After an idea for another crazy device, I decided that being able to control servos with the pyMCU, a real-world Python language interface, would be a good skill to have. Fortunately, I had a few miniature servos on a helicopter frame left over from “Boxie the Creepster,” and decided to hook them up.
The pyMCU site has a good tutorial about hooking up a servo to this board. This was a great introduction, and I had one servo tested in no time. One difference between what I did and the tutorial, is that I didn’t hook up an external power supply. This didn’t appear to be a problem, as there was very little load on the servos. Depending on your servos (mine included) the wire color may be different than the tutorial.
After using only one servo got old, I decided to hook up two at once. This was easy as well, and part of the code was duplicated in order to make the second servo work on a separate pin. Servos currently cannot be controlled simultaneously with the pyMCU; instead one is actuated after another as shown in the first part of the video after the “read more” thing.
The code used in the first part of the video is a modified version of what’s on the pyMCU tutorial. The hold time is reduced to “20”, which seems to make them switch faster, while still allowing a seemingly full rotation.
After running the servos through their paces, I decided to program a simple GUI (graphical user interface) using Python’s “tkinter” module. This can be seen in the second part of the video, where I push a button with the mouse to control whether a servo is up or down. The code is available for download here.
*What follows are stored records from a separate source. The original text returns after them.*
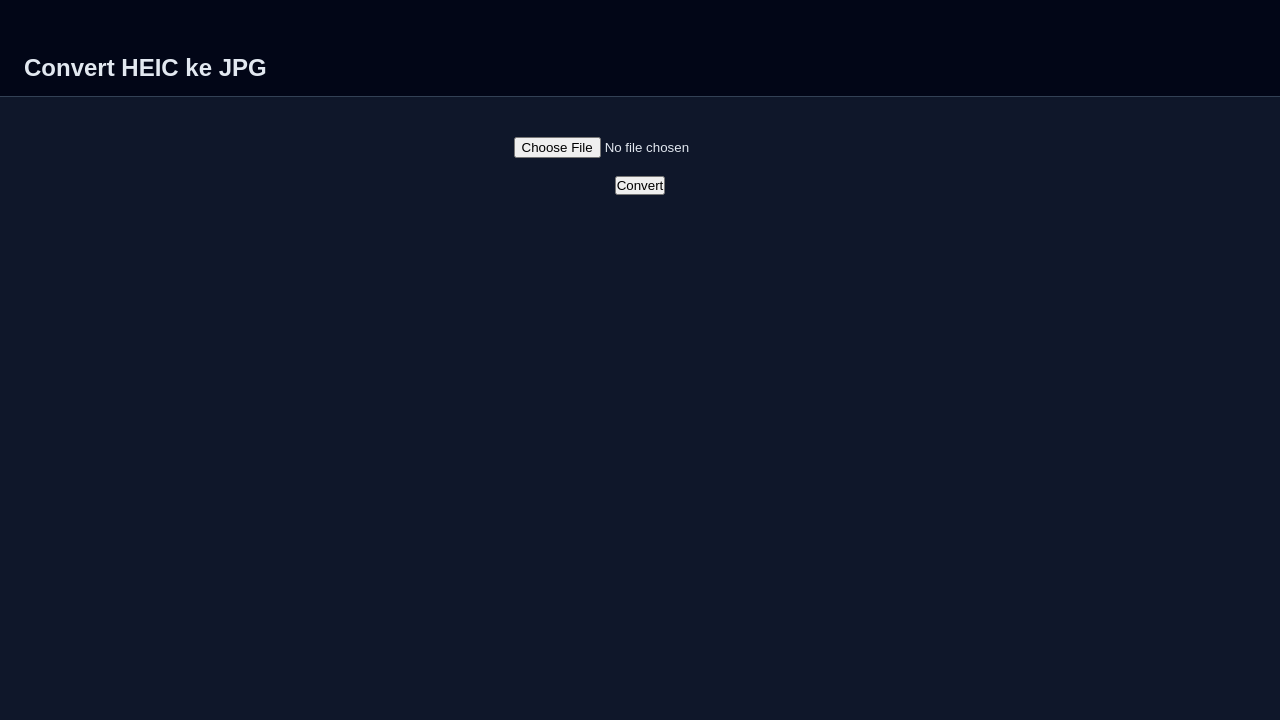
Repository: procinema22/hiisedulurfc
Page: hesedulur-main/convert-image.html
An editor plug-in stored every save of this project. The page is shown before and after the next save, followed by the edit.
The browser window is 1280 px wide. The pictures show the whole page.

Above is the page before, as saved 2026-04-23 23:15:02.

After the next save:
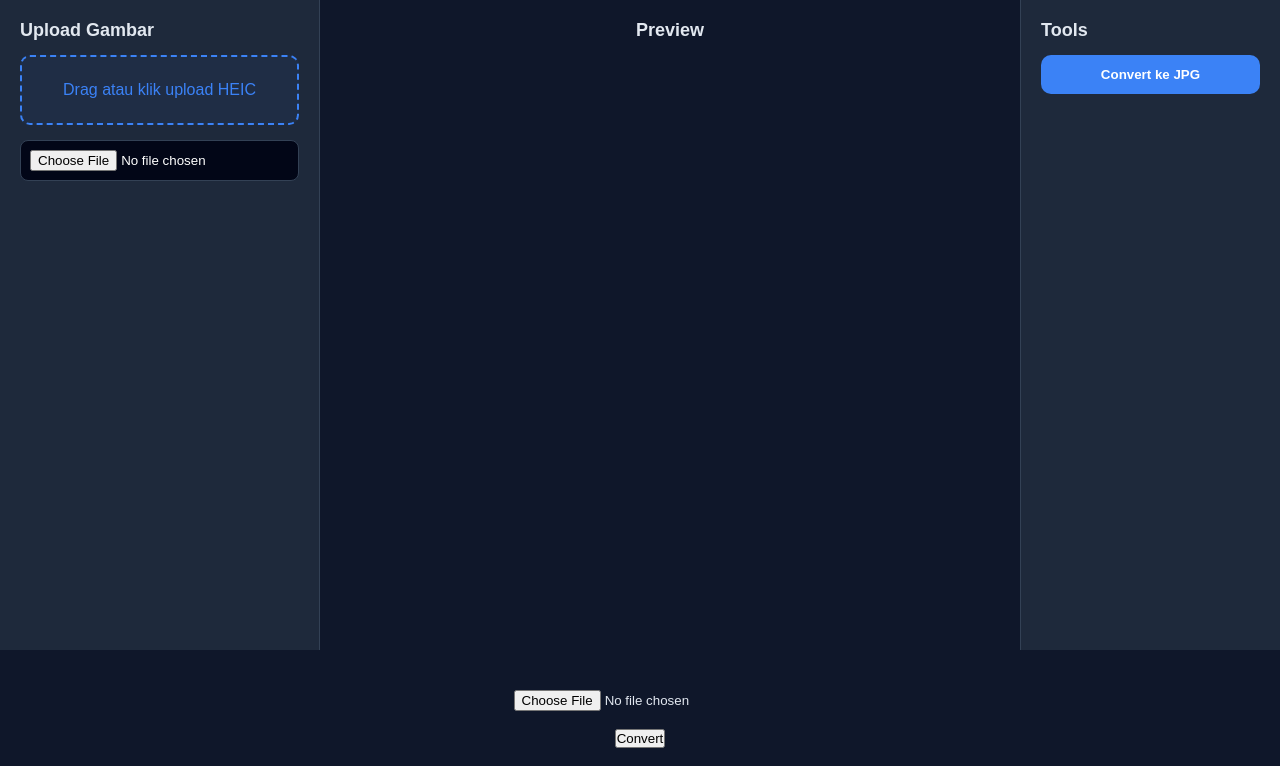
Saved 54 s later.
--- a/hesedulur-main/convert-image.html
+++ b/hesedulur-main/convert-image.html
@@ -13,11 +13,44 @@
 
 <body>
 
-<header>
-  <h2 style="text-align:center;margin-top:40px;">
-    Convert HEIC ke JPG
-  </h2>
-</header>
+  <div class="layout">
+
+    <!-- LEFT PANEL -->
+    <div class="left-panel">
+
+    <div class="section-title">Upload Gambar</div>
+
+    <div class="drop-area" onclick="document.getElementById('heicInput').click()">
+    Drag atau klik upload HEIC
+    </div>
+
+    <input type="file" id="heicInput" accept=".heic,image/heic">
+
+    </div>
+
+
+    <!-- CENTER PANEL -->
+    <div class="center-panel">
+
+    <div class="section-title">Preview</div>
+
+    <img id="preview" style="max-width:100%;border-radius:10px;display:none;">
+
+    </div>
+
+
+    <!-- RIGHT PANEL -->
+    <div class="right-panel">
+
+    <div class="section-title">Tools</div>
+
+    <button class="btn blue" onclick="convertHEIC()">Convert ke JPG</button>
+
+    <a id="downloadJPG" class="btn green" style="display:none;">Download JPG</a>
+
+    </div>
+
+    </div>
 
 <section style="text-align:center;margin-top:40px;">
 
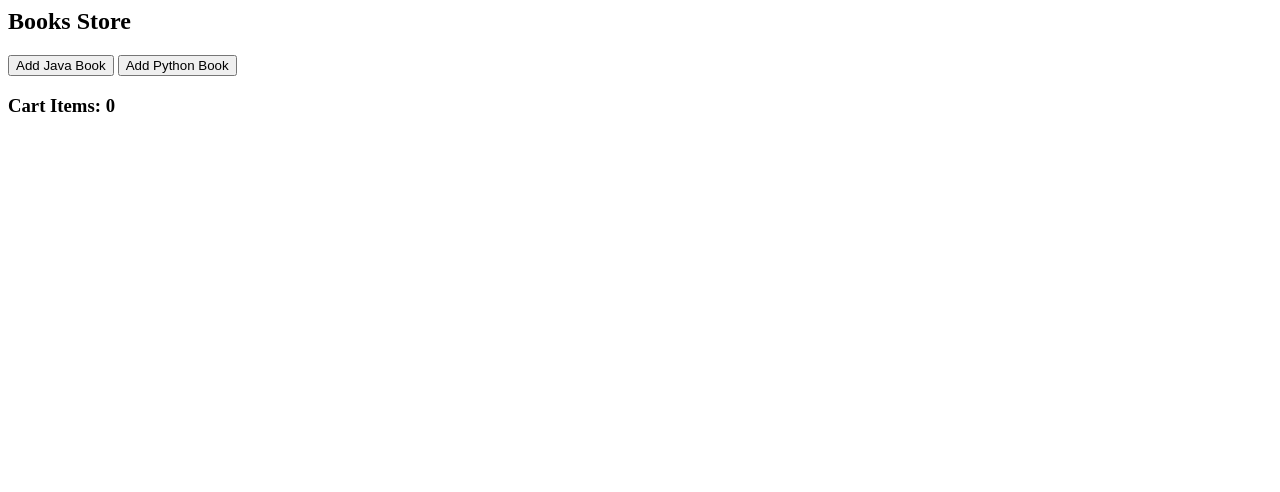
Repository: pranatirao365/WT
Page: http://localhost/ShoppingCartApp/
The author's editor kept a copy of each file at every save. The page is drawn from the files as they stood at one save, then again after the next save.
The browser window is 1280 px wide. The pictures show the whole page.
The page is served by Tomcat 10.

Above is the page before, as saved 2026-04-26 11:56:42.

After the next save:
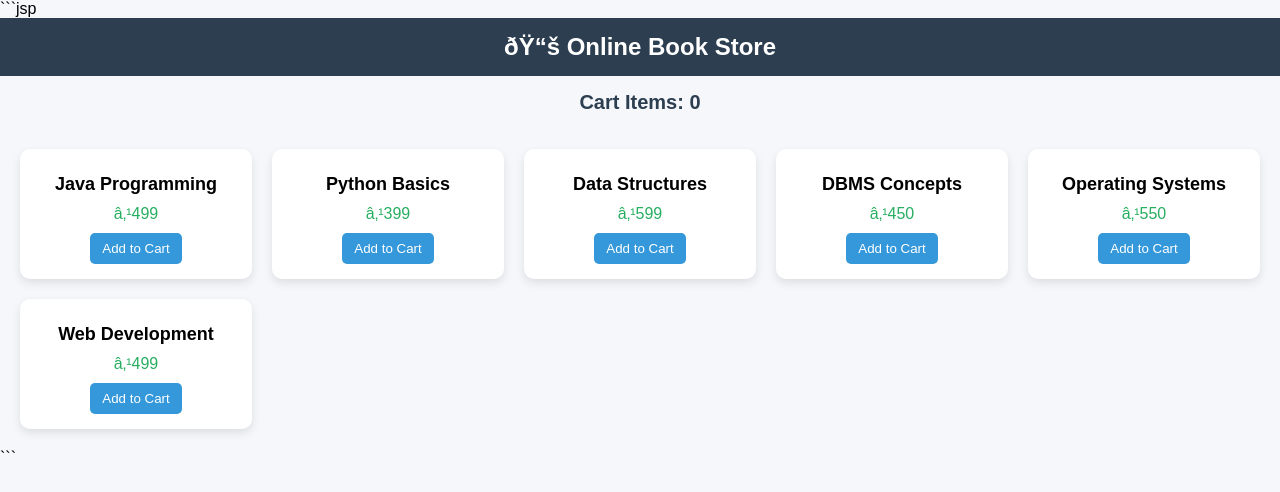
Saved 2 min 58 s later.
--- a/week-12/ShoppingCartApp/src/main/webapp/index.jsp
+++ b/week-12/ShoppingCartApp/src/main/webapp/index.jsp
@@ -1,15 +1,126 @@
+```jsp
 <html>
 <head>
+    <title>Book Store</title>
+
+    <style>
+        body {
+            font-family: Arial, sans-serif;
+            background-color: #f5f7fa;
+            margin: 0;
+            padding: 0;
+        }
+
+        h2 {
+            text-align: center;
+            background-color: #2c3e50;
+            color: white;
+            padding: 15px;
+            margin: 0;
+        }
+
+        #cartCount {
+            text-align: center;
+            font-size: 20px;
+            margin: 15px;
+            color: #2c3e50;
+        }
+
+        .container {
+            display: grid;
+            grid-template-columns: repeat(auto-fit, minmax(220px, 1fr));
+            gap: 20px;
+            padding: 20px;
+        }
+
+        .book-card {
+            background: white;
+            padding: 15px;
+            border-radius: 10px;
+            box-shadow: 0 4px 10px rgba(0,0,0,0.1);
+            text-align: center;
+            transition: transform 0.2s ease;
+        }
+
+        .book-card:hover {
+            transform: translateY(-5px);
+        }
+
+        .book-title {
+            font-size: 18px;
+            font-weight: bold;
+            margin: 10px 0;
+        }
+
+        .price {
+            color: #27ae60;
+            font-size: 16px;
+            margin-bottom: 10px;
+        }
+
+        button {
+            background-color: #3498db;
+            color: white;
+            border: none;
+            padding: 8px 12px;
+            border-radius: 5px;
+            cursor: pointer;
+        }
+
+        button:hover {
+            background-color: #2980b9;
+        }
+    </style>
+
     <script src="cart.js"></script>
 </head>
+
 <body>
 
-<h2>Books Store</h2>
-
-<button onclick="addToCart('Java Book')">Add Java Book</button>
-<button onclick="addToCart('Python Book')">Add Python Book</button>
+<h2>📚 Online Book Store</h2>
 
 <h3 id="cartCount">Cart Items: 0</h3>
 
+<div class="container">
+
+    <div class="book-card">
+        <div class="book-title">Java Programming</div>
+        <div class="price">₹499</div>
+        <button onclick="addToCart('Java Programming')">Add to Cart</button>
+    </div>
+
+    <div class="book-card">
+        <div class="book-title">Python Basics</div>
+        <div class="price">₹399</div>
+        <button onclick="addToCart('Python Basics')">Add to Cart</button>
+    </div>
+
+    <div class="book-card">
+        <div class="book-title">Data Structures</div>
+        <div class="price">₹599</div>
+        <button onclick="addToCart('Data Structures')">Add to Cart</button>
+    </div>
+
+    <div class="book-card">
+        <div class="book-title">DBMS Concepts</div>
+        <div class="price">₹450</div>
+        <button onclick="addToCart('DBMS Concepts')">Add to Cart</button>
+    </div>
+
+    <div class="book-card">
+        <div class="book-title">Operating Systems</div>
+        <div class="price">₹550</div>
+        <button onclick="addToCart('Operating Systems')">Add to Cart</button>
+    </div>
+
+    <div class="book-card">
+        <div class="book-title">Web Development</div>
+        <div class="price">₹499</div>
+        <button onclick="addToCart('Web Development')">Add to Cart</button>
+    </div>
+
+</div>
+
 </body>
 </html>
+```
It’s pretty basic, but maybe someone would like to expand on it. You could really control a lot of things from LED lights to a remote control car using the pyMCU with a simple GUI like what is shown here.